* Task instructions
Using the entries below, show all lines with the string "problems".

=-=-=

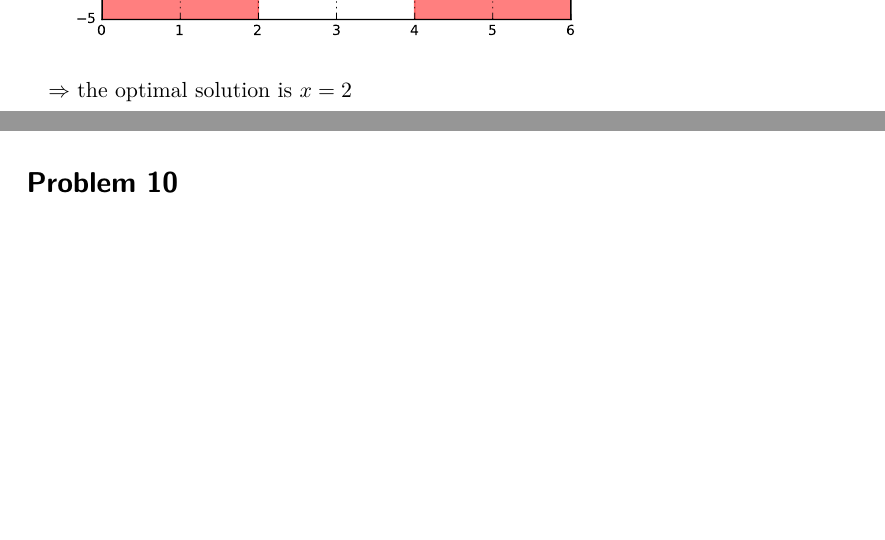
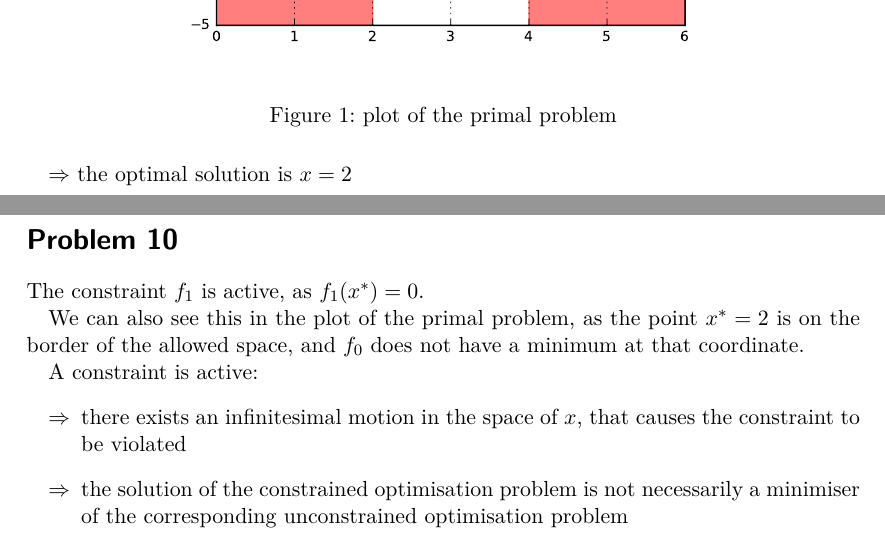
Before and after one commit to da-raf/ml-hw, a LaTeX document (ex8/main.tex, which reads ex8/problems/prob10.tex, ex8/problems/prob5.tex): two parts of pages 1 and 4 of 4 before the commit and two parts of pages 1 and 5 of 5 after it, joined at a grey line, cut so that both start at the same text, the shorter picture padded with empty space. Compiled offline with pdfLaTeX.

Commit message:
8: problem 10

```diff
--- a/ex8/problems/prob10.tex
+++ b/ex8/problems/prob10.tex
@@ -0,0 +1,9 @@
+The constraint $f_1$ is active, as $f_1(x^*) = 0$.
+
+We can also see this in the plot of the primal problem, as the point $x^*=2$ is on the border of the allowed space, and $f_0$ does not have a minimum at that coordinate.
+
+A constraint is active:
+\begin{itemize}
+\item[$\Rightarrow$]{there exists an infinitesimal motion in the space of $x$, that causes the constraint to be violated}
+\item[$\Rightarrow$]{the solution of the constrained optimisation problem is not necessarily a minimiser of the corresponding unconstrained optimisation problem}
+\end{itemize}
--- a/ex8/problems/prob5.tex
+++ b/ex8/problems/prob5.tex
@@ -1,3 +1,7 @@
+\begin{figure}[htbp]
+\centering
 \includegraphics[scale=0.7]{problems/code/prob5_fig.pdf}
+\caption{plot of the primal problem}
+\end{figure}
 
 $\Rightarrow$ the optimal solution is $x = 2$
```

=-=-=

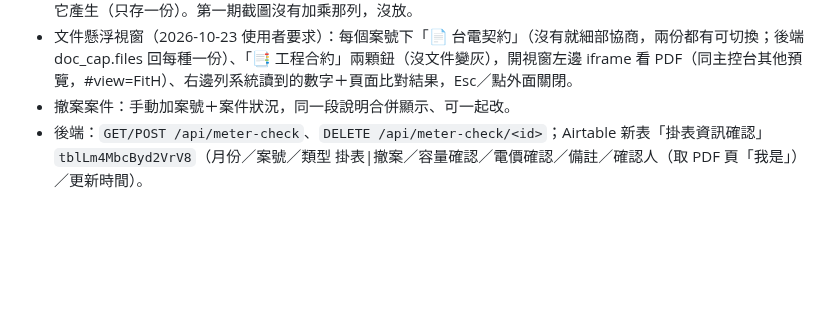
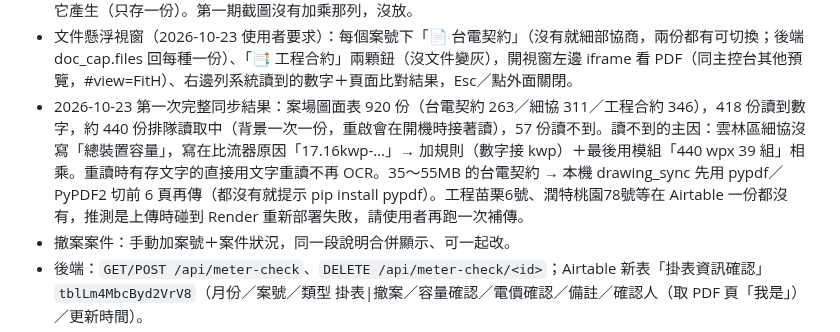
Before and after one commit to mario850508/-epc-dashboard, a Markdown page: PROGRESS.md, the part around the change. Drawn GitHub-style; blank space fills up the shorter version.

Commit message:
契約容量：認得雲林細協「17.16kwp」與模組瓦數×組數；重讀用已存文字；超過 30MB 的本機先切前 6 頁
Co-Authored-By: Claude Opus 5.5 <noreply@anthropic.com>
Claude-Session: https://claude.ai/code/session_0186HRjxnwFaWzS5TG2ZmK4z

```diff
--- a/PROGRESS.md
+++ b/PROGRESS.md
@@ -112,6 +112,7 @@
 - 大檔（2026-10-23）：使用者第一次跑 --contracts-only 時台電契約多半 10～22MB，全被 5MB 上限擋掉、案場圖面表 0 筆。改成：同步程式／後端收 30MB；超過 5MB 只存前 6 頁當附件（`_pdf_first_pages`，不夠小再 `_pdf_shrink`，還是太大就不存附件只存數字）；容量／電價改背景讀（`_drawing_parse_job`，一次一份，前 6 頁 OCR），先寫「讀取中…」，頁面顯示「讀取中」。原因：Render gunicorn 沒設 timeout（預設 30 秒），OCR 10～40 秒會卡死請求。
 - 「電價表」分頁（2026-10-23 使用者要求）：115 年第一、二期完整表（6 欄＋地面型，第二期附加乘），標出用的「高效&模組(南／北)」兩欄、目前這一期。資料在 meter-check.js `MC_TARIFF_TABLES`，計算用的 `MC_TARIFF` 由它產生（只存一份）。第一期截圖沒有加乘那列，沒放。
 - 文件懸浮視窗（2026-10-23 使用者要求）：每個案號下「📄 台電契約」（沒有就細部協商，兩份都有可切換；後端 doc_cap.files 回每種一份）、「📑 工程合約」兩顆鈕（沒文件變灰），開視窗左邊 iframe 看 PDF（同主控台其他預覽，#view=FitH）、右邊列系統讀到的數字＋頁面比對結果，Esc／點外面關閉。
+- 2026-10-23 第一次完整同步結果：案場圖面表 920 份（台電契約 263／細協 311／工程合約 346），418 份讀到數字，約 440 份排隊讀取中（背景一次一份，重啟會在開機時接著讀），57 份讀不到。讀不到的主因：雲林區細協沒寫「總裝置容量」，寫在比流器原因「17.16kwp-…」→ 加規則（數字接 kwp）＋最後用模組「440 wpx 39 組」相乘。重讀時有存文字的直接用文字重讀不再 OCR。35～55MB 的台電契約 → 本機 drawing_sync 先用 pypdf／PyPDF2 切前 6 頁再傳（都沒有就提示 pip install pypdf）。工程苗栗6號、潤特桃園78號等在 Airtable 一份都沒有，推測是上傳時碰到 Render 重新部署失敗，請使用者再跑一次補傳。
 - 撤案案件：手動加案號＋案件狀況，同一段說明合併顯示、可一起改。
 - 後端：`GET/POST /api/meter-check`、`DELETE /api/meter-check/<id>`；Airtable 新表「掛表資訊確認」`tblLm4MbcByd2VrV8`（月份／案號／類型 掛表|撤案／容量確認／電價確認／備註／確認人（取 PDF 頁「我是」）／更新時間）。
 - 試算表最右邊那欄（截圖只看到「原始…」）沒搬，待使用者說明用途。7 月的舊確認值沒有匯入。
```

=-=-=

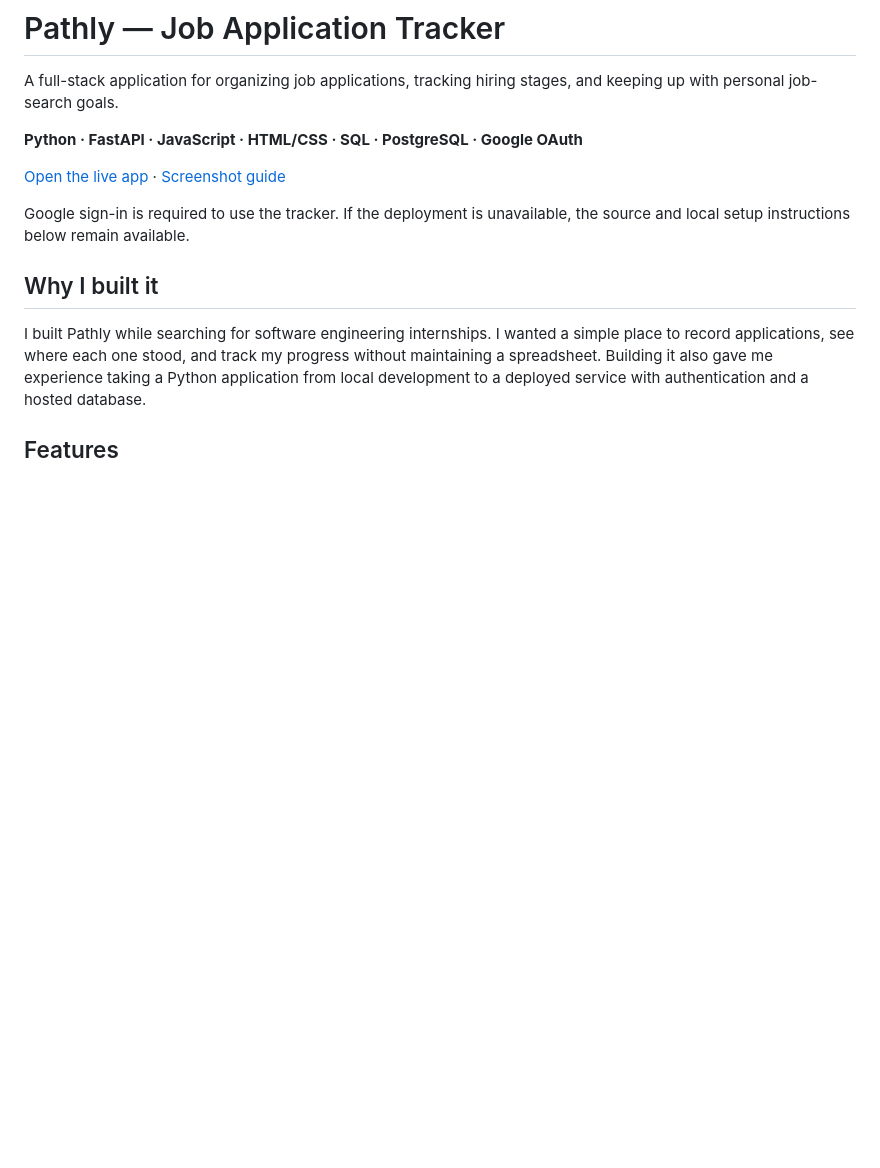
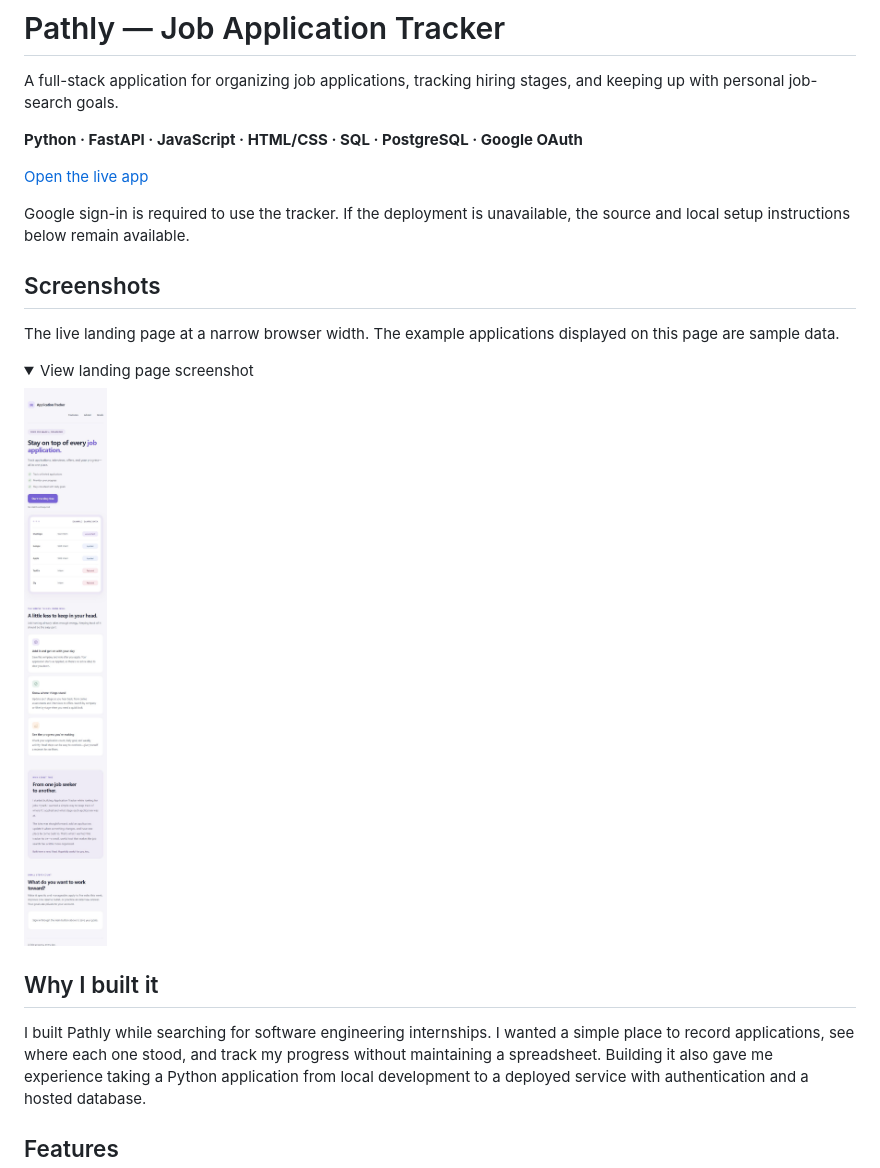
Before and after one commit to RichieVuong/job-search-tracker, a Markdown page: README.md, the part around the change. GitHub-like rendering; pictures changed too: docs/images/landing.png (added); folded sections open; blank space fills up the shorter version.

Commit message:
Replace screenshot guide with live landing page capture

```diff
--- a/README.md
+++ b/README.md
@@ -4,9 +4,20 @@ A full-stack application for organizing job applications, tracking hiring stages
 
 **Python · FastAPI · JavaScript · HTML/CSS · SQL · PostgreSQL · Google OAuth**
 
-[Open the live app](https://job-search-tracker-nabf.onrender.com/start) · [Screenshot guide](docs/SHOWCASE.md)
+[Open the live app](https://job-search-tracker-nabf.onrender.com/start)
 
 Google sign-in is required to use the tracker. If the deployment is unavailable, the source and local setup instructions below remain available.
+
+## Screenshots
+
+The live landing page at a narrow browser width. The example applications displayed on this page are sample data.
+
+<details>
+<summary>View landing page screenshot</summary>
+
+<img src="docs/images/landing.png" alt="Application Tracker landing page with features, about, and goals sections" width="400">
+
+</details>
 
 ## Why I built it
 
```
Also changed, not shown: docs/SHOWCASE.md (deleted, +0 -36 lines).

=-=-=

* Response area
Before and after one commit to da-raf/ml-hw, a LaTeX document (ex8/main.tex, which reads ex8/problems/prob10.tex, ex8/problems/prob5.tex): two parts of pages 1 and 4 of 4 before the commit and two parts of pages 1 and 5 of 5 after it, joined at a grey line, cut so that both start at the same text, the shorter picture padded with empty space. Compiled offline with pdfLaTeX.
--- a/ex8/problems/prob10.tex
+++ b/ex8/problems/prob10.tex
--- a/ex8/problems/prob5.tex
+++ b/ex8/problems/prob5.tex
 \includegraphics[scale=0.7]{problems/code/prob5_fig.pdf}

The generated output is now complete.